The present study uses unconstrainted structural equation model to explore the interactive effects of adolescents’ Neuroticism and internet service preference on internet addiction, by surveying a sample of 339 adolescents through questionnaires. Results from this study indicate that the interactive effects of adolescents’ Neuroticism and internet social, recreational and information service preference, except business service preference, are significant: (1) On average effect, adolescents’ Neuroticism, internet social, recreational, and business service preference have a positive effect on internet addiction, and internet information service preference has no significant effect on internet addiction; (2) Neuroticism moderates the relationships between internet social, recreational, business service preference and internet addiction. Especially, these relationships are stronger for adolescents high in Neuroticism; (3) Further slope tests indicate that, for high Neuroticism adolescents, internet information service preference still has no effect on internet addiction; for low Neuroticism adolescents, internet social and recreational service preference have no significant effect on internet addiction
These two studies extended existing research on job analysis ratings of identical jobs in several ways.
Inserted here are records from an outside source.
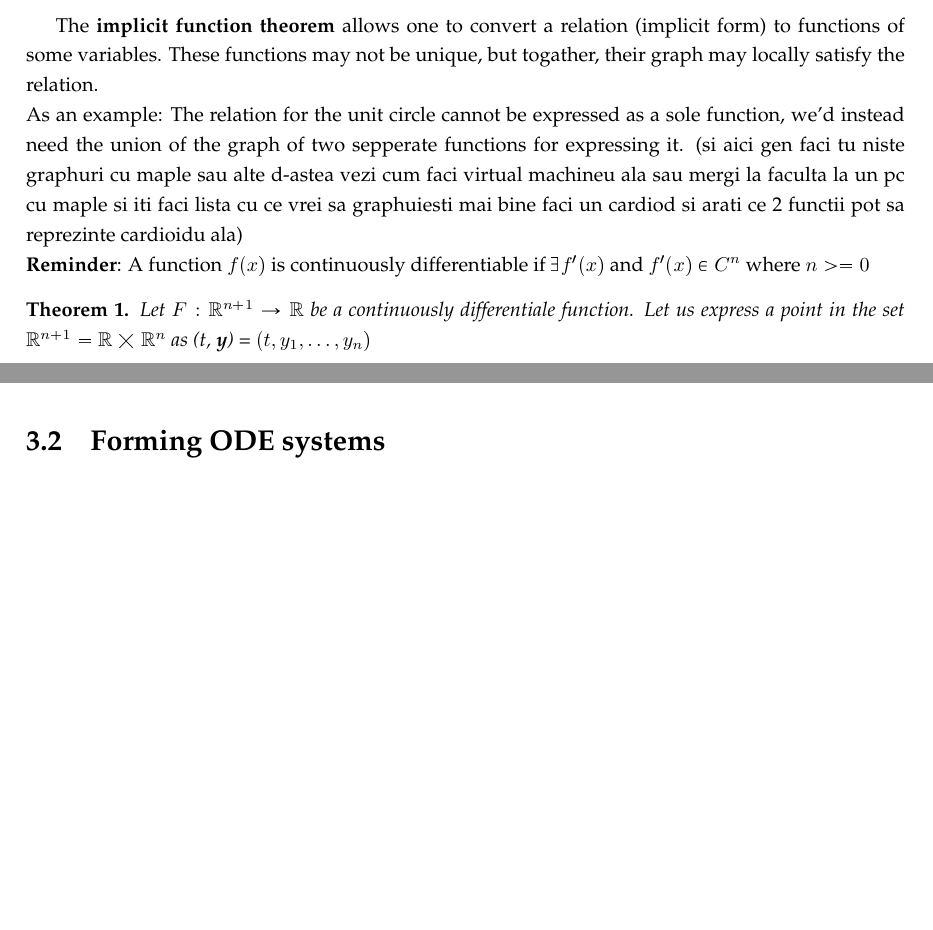
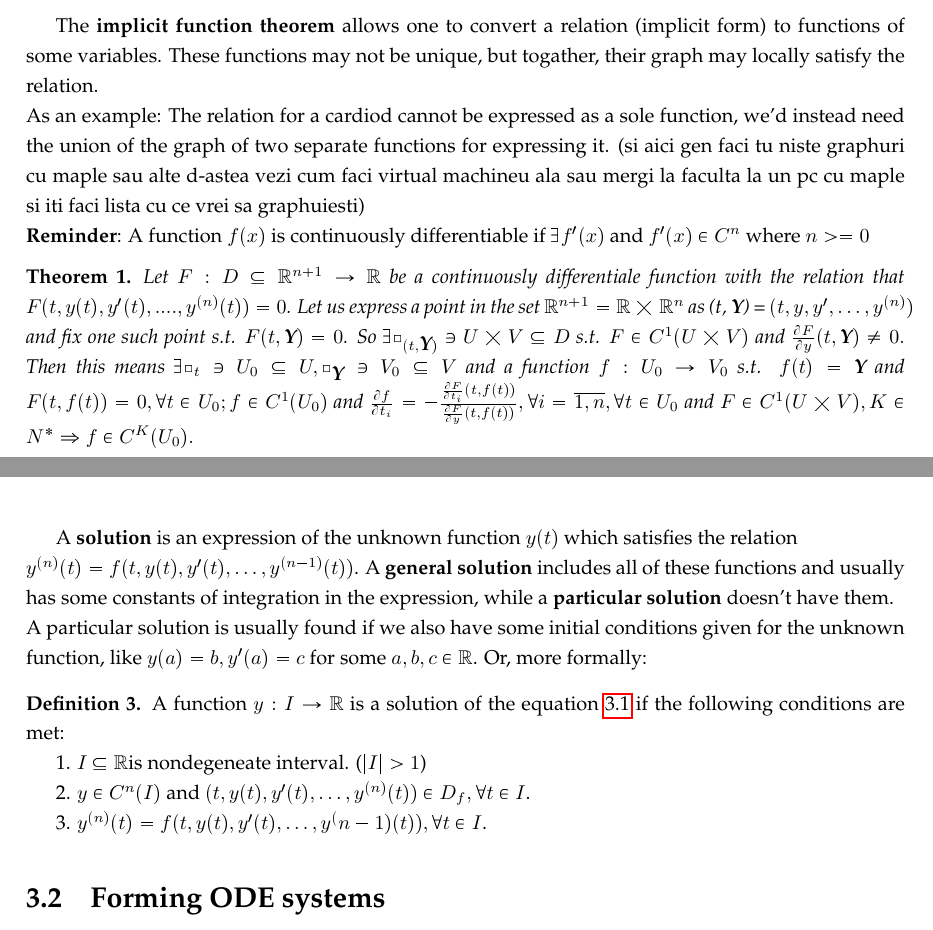
Before and after one commit to viktorashi/bachelor-thesis, a LaTeX thesis (main.tex, which reads chapters/chapter3.tex): two parts of pages 7 and 8 of 16, joined at a grey line, cut so that both start at the same text, the shorter picture padded with empty space. The pictures show the PDF file main.pdf that the author committed with the source.

Commit message:
mai facut un ipic

```diff
--- a/chapters/chapter3.tex
+++ b/chapters/chapter3.tex
@@ -19,20 +19,37 @@ This would be what's called the implicit form of the differential equation.
 In our case, the order is $n$.
 If, however $F$ satisfies the regularity condition \textbf{of the implicit function theorem} then the equation can be written in a much more digestible form. \\
 Restricting the domain $\Omega$ to one that allows the implicit form to be represented as a function of the form
-$$
+\begin{equation}\label{eq:3.1.2}
     y^{(n)}(t)=f(t,y(t),y'(t),...,y^{(n-1)}(t))
-$$
+\end{equation}
 would yield what's called the \textbf{explicit} form of the ODE. \\
 
 The \textbf{implicit function theorem} allows one to convert a relation (implicit form) to functions of some variables. These functions may not be unique, but togather, their graph may locally satisfy the relation. \\
-As an example: The relation for the unit circle cannot be expressed as a sole function, we'd instead need the union of the graph of two sepperate functions for expressing it.
-(si aici gen faci tu niste graphuri cu maple sau alte d-astea vezi cum faci virtual machineu ala sau mergi la faculta la un pc cu maple si iti faci lista cu ce vrei sa graphuiesti mai bine faci un cardiod si arati ce 2 functii pot sa reprezinte cardioidu ala) \\
+As an example: The relation for a cardiod cannot be expressed as a sole function, we'd instead need the union of the graph of two separate functions for expressing it.
+(si aici gen faci tu niste graphuri cu maple sau alte d-astea vezi cum faci virtual machineu ala sau mergi la faculta la un pc cu maple si iti faci lista cu ce vrei sa graphuiesti) \\
 \textbf{Reminder}: A function $f(x)$ is continuously differentiable if $\exists f'(x)$ and $f'(x) \in C^n$ where $n>=0$
 
+\begin{theorem}
+    Let $F:D \subseteq \mathbb{R}^{n+1}\rightarrow\mathbb{R}$ be a continuously differentiale function with the relation that $F(t,y(t),y'(t),....,y^{(n)}(t))=0$. Let us express a point in the set $\mathbb{R}^{n+1} =\mathbb{R}\bigtimes\mathbb{R}^n$ as (t, \textbf{Y}) = $(t, y,y', \dots, y^{ (n) })$ and fix one such point s.t. $F(t, \textbf{Y})=0$.
+    So $\exists \square_{(t, \textbf{Y})} \ni U \bigtimes V \subseteq D$ s.t. $F \in C^1(U\bigtimes V)$ and $\frac{\partial F}{\partial y}(t, \textbf{Y}) \neq 0.$ Then this means $ \exists \square_{t} \ni U_0 \subseteq U,
+        \square_{\textbf{Y}} \ni V_0 \subseteq V$ and a function $f : U_0 \rightarrow V_0$ s.t. $f(t) = \textbf{Y}$ and $F(t,f(t))=0, \forall t \in U_0; f \in C^1(U_0)$ and $\frac{\partial f}{\partial t_i} = - \frac{\frac{\partial F}{\partial t_i}(t,f(t))}{\frac{\partial F}{\partial y}(t,f(t))}, \forall i = \overline{1,n} , \forall t \in U_0$ and $F \in C^1(U \bigtimes V),K \in N^* \Rightarrow f \in C^K(U_0).$
+\end{theorem}
 
-\begin{theorem}
-    Let $F:\mathbb{R}^{n+1}\rightarrow\mathbb{R}$ be a continuously differentiale function. Let us express a point in the set $\mathbb{R}^{n+1} =\mathbb{R}\bigtimes\mathbb{R}^n$ as (t, \textbf{y}) = $(t, y_1, \dots, y_n)$
-\end{theorem}
+A \textbf{solution} is an expression of the unknown function $y(t)$ which satisfies the relation \\
+$y^{(n)}(t) = f(t,y(t),y'(t),\dots,y^{(n-1)}(t))$. A \textbf{general solution} includes all of these functions and usually has some constants of integration in the expression, while a \textbf{particular solution} doesn't have them. \\
+A particular solution is usually found if we also have some initial conditions given for the unknown function, like $y(a)=b, y'(a)=c$ for some $a,b,c  \in \mathbb{R}$.
+Or, more formally:
+
+\begin{definition}
+    A function $y:I \rightarrow \mathbb{R}$ is a solution of the equation \ref{eq:3.1.1} if the following conditions are met:
+
+    1. $I \subseteq \mathbb{R}$is nondegeneate interval. ($|I|>1$)
+
+    2. $y \in C^n(I)$ and $(t,y(t), y'(t), \dots, y^{(n)}(t)) \in D_f, \forall t \in I$.
+
+    3. $y^{(n)}(t)= f(t,y(t),y'(t),\dots,y^(n-1)(t)), \forall t \in I$.
+
+\end{definition}
 
 % zi aici ce inseamna continuously differentiale sau cauta pen et naibii ce inseamna condiia de regulariate ea teoremei aleia
 
```
Also changed, not shown: notite-refferences.txt (+0 -2 lines), main.pdf.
First, we examined the effect of job performance on job analysis ratings with individual demographic variables controlled for. The resulting partial correlations from the first study were different or moderately different from the zero-order correlations without partialling out the demographic variations. Second, following the suggestion by Lindel et al. (1998) and Van Iddekinge et al. (2005) that organizational level variables may affect job analysis ratings of the same job in different organizations, we explored the influence of task performance on job analysis ratings of one job in one organization. Therefore, in each study, the potential effects of possible organization-level variables on job analysis ratings were controlled for. In many ways, our analyses ensured a relatively stringent evaluation of the effects of job performance on job analysis ratings. Third, the findings indicated that task performance influenced job analysis ratings of many scales, including level ratings and importance ratings. Fourth, consistent with Borman et al (1992), the present results suggest that differences in job analysis ratings may reflect real differences, either among tasks assigned to different job incumbents under identical job titles or differences in ways by which job incumbents complete the same task. One practical implication is that, when conducting job analysis in organizations, practitioners need to consider the potential influence of task performance on incumbents’ job analysis ratings as well as individual demographic variables.
Mediated Moderator and Moderated Mediator